_Instructions for the task_
Retype each of the entries below exactly as written.

_Recorded information_
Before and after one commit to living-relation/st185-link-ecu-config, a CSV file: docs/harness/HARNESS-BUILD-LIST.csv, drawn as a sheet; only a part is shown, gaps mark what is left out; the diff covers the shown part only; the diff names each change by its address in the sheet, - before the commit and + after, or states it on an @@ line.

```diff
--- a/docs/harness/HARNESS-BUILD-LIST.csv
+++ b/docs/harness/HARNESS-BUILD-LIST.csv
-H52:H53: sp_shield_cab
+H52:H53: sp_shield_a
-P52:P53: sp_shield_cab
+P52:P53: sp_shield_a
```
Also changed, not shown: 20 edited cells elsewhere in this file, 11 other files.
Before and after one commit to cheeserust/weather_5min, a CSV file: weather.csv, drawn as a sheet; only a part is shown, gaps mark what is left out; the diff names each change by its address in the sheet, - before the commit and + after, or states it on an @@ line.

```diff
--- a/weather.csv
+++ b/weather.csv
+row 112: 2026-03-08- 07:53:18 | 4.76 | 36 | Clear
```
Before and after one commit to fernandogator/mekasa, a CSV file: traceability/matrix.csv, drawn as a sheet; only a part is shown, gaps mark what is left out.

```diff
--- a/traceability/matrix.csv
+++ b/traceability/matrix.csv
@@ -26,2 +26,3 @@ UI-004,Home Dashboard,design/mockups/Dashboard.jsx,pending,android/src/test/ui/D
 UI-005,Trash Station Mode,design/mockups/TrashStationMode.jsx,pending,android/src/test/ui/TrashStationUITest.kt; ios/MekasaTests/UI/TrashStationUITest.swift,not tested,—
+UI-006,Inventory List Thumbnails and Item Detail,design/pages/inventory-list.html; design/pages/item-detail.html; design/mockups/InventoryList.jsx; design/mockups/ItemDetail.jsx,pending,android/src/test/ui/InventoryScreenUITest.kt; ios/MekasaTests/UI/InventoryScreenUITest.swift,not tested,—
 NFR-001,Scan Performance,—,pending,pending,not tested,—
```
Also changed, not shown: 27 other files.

_Answer to the exercise_
Before and after one commit to living-relation/st185-link-ecu-config, a CSV file: docs/harness/HARNESS-BUILD-LIST.csv, drawn as a sheet; only a part is shown, gaps mark what is left out; the diff covers the shown part only; the diff names each change by its address in the sheet, - before the commit and + after, or states it on an @@ line.

```diff
--- a/docs/harness/HARNESS-BUILD-LIST.csv
+++ b/docs/harness/HARNESS-BUILD-LIST.csv
-H52:H53: sp_shield_cab
+H52:H53: sp_shield_a
-P52:P53: sp_shield_cab
+P52:P53: sp_shield_a
```
Also changed, not shown: 20 edited cells elsewhere in this file, 11 other files.
Before and after one commit to cheeserust/weather_5min, a CSV file: weather.csv, drawn as a sheet; only a part is shown, gaps mark what is left out; the diff names each change by its address in the sheet, - before the commit and + after, or states it on an @@ line.

```diff
--- a/weather.csv
+++ b/weather.csv
+row 112: 2026-03-08- 07:53:18 | 4.76 | 36 | Clear
```
Before and after one commit to fernandogator/mekasa, a CSV file: traceability/matrix.csv, drawn as a sheet; only a part is shown, gaps mark what is left out.

```diff
--- a/traceability/matrix.csv
+++ b/traceability/matrix.csv
@@ -26,2 +26,3 @@ UI-004,Home Dashboard,design/mockups/Dashboard.jsx,pending,android/src/test/ui/D
 UI-005,Trash Station Mode,design/mockups/TrashStationMode.jsx,pending,android/src/test/ui/TrashStationUITest.kt; ios/MekasaTests/UI/TrashStationUITest.swift,not tested,—
+UI-006,Inventory List Thumbnails and Item Detail,design/pages/inventory-list.html; design/pages/item-detail.html; design/mockups/InventoryList.jsx; design/mockups/ItemDetail.jsx,pending,android/src/test/ui/InventoryScreenUITest.kt; ios/MekasaTests/UI/InventoryScreenUITest.swift,not tested,—
 NFR-001,Scan Performance,—,pending,pending,not tested,—
```
Also changed, not shown: 27 other files.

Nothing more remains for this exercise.